'XII The terms of this bill of lading constitute the contract of carriage and supersede all prior agreements and understandings. The liability of the carrier (unless otherwise previously terminated) shall be restricted, as herein provided, from the receipt of the goods by the carrier under delivered by the carrier to the consignees or Customs, according to the regulations of the port of discharge, irrespective of whether or not the goods are over- or under- carrier or transported by a route or means or in a method not contemplated on shipment nor within any of the liberties contained in this bill of lading.'
On March 31 the West Point sailed 85 miles south from Cabedelo and put in at Recife on April 1. She there discharged cargo which had been carried south from Baltimore and departed on April 15, the delay in departure having been caused by a shortage of lighters available for unloading.
Still sailing south, the vessel put in at Bahia on April 18 after a run of 406- 1/2 miles from Recife. The call at Bahia was for the purpose of completing the discharge of cargo carried on the southbound voyage from the United States and loading northbound cargo. She remained a week at Bahia discharging, bunkering and loading the Baker cargo. No work was done on Good Friday, April 19, a general holiday in the port. Although the evidence is not clear, it appears that at Bahia the West Point began to be operated by respondent under a different charter.

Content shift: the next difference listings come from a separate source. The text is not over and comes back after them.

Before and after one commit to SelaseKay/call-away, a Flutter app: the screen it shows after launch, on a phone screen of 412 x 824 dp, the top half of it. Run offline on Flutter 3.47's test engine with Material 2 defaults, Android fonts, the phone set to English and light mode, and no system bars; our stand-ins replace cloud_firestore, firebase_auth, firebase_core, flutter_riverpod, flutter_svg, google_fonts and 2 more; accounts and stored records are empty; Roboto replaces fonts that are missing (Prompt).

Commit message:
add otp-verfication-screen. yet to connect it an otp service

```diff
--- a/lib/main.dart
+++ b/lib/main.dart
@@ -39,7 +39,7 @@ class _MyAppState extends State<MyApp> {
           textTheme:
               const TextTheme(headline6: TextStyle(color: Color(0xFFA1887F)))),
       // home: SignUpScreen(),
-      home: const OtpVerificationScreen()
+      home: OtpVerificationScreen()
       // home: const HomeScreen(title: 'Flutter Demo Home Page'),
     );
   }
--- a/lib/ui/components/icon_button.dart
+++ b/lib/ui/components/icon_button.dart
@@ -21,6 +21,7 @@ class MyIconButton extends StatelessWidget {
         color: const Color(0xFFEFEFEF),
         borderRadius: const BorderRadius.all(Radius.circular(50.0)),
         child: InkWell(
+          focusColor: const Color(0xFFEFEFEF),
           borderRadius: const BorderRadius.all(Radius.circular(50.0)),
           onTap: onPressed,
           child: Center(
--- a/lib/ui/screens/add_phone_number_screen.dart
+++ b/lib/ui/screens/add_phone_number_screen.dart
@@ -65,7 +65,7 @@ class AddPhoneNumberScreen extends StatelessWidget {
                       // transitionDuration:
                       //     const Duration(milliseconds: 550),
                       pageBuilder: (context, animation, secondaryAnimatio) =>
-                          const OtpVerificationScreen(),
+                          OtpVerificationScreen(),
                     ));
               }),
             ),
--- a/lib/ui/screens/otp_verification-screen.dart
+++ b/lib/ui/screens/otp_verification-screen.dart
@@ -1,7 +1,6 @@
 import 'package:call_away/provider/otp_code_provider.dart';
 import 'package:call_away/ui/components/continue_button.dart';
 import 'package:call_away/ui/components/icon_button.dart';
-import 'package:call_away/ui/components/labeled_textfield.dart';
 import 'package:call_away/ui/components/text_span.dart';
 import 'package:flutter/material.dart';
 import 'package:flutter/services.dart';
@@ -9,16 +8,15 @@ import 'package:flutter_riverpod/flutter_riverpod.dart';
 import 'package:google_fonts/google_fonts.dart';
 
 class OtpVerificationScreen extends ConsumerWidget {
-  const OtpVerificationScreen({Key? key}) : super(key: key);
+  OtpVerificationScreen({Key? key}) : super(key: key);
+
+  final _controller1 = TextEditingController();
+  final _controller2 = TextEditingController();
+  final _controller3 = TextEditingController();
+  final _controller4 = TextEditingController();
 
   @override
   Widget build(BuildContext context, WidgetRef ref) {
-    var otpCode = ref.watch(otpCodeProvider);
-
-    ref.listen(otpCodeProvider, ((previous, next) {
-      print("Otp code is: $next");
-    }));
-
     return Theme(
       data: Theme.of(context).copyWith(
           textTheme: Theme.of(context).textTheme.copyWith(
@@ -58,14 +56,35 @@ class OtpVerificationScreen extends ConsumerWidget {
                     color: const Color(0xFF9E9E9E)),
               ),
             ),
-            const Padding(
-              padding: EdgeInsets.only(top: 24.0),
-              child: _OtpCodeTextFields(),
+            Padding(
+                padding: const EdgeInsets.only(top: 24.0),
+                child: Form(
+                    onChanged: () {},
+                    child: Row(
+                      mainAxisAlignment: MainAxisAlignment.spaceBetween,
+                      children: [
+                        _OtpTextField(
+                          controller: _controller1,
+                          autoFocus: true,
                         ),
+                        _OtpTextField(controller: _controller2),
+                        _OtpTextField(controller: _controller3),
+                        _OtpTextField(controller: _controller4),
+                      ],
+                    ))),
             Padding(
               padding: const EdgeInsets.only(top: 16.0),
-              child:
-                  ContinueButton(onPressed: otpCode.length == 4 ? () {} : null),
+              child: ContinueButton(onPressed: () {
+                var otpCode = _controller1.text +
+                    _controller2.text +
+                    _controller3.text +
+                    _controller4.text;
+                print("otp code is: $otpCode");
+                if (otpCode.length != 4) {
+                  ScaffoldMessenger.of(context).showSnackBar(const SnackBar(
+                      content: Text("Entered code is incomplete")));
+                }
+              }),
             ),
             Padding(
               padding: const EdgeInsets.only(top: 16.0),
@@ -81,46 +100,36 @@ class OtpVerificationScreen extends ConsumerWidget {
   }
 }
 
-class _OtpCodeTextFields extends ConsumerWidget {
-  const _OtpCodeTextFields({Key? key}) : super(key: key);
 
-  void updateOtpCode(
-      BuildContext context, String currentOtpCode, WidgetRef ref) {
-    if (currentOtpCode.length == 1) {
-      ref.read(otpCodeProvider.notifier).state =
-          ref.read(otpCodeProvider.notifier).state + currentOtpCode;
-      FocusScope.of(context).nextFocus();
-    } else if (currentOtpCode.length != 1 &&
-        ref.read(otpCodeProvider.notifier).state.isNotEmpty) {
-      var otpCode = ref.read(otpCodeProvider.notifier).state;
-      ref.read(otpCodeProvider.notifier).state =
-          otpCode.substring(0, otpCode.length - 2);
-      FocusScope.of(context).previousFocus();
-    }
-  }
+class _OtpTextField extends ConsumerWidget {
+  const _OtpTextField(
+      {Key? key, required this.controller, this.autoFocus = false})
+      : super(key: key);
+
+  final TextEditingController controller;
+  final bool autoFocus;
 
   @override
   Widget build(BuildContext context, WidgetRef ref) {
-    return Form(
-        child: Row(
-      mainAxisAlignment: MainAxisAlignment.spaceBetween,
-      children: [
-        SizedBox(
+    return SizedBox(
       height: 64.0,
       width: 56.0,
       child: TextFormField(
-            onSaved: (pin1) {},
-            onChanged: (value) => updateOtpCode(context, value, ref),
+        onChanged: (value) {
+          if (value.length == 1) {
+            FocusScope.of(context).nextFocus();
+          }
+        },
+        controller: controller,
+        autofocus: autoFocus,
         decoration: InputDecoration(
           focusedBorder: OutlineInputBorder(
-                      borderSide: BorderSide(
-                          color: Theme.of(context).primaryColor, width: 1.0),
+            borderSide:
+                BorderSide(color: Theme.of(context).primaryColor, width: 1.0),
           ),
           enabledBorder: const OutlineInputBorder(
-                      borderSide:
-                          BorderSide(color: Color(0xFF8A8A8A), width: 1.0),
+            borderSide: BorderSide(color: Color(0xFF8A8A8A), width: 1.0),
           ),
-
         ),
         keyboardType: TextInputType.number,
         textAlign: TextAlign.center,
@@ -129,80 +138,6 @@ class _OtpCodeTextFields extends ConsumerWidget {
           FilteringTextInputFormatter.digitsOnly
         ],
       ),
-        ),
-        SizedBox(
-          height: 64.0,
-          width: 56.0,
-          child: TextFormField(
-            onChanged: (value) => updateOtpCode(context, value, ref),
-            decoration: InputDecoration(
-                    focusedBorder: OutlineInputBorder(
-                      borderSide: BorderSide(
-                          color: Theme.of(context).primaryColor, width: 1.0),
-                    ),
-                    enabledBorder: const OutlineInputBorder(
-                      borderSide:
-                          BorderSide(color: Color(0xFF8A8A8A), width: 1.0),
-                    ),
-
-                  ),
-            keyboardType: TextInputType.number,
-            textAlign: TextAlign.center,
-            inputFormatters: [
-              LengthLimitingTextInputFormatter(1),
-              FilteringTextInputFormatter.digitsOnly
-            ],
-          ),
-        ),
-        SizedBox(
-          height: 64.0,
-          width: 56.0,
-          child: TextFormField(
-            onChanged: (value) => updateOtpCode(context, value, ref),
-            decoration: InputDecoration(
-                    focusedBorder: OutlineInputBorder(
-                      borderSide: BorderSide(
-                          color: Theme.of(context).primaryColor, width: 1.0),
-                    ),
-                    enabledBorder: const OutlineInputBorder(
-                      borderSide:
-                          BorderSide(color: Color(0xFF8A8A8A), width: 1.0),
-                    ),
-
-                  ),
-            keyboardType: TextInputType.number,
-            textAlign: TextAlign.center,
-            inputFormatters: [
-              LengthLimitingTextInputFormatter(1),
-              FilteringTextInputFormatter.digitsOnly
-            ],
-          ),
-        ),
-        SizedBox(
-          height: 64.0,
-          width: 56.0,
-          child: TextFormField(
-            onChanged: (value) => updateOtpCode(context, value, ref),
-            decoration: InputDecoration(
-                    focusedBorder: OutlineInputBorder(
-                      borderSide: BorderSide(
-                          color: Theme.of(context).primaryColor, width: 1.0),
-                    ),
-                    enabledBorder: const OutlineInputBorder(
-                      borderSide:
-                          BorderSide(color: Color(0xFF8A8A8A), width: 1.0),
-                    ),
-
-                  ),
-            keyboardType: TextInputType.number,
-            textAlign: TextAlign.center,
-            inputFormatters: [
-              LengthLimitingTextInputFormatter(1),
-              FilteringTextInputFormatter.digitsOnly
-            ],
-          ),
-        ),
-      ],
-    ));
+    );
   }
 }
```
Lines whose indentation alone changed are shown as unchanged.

The bill of lading for the Baker cargo listed Bahia as the port of shipment and New York as the destination. No intermediate ports of call were indicated and the bill contained provisions identical with those in the New Trading cargo bills.
Until shortly before leaving Bahia the West Point had been scheduled to sail north and call for cargo at Fortaleza, Tutoya and Maranhao in that order which was their geographical order from south to north. However, on the day she sailed she was directed to call at Tutoya first in order to catch the tides at Tutoya Bay on May 1. She was then to proceed south to Fortaleza and then north to Maranhao, thus passing Tutoya en route.
This was the course she followed. She left Bahia on April 25 and arrived at Tutoya April 30 having passed Recife and Cabedelo en route. After loading cargo she departed Tutoya May 5 and sailed 221 miles south to Fortaleza, arriving there on May 6. Cargo was taken on and on May 12 the West Point sailed for Maranhao where she arrived May 14 after having passed Tutoya en route. Loading took but 1 day and on May 15 she sailed north from Maranhao. The vessel stranded on a reef on May 17 and was lost together with the cargo involved here. The parties have stipulated that the stranding and loss of the West Point did not result from unseaworthiness.
A deviation may be defined as a departure from the course of the voyage designated in the contract of carriage.
Since the New Trading cargo bills of lading which constituted the contract of carriage
specifically designated Bahia as a port of call on the itinerary of ...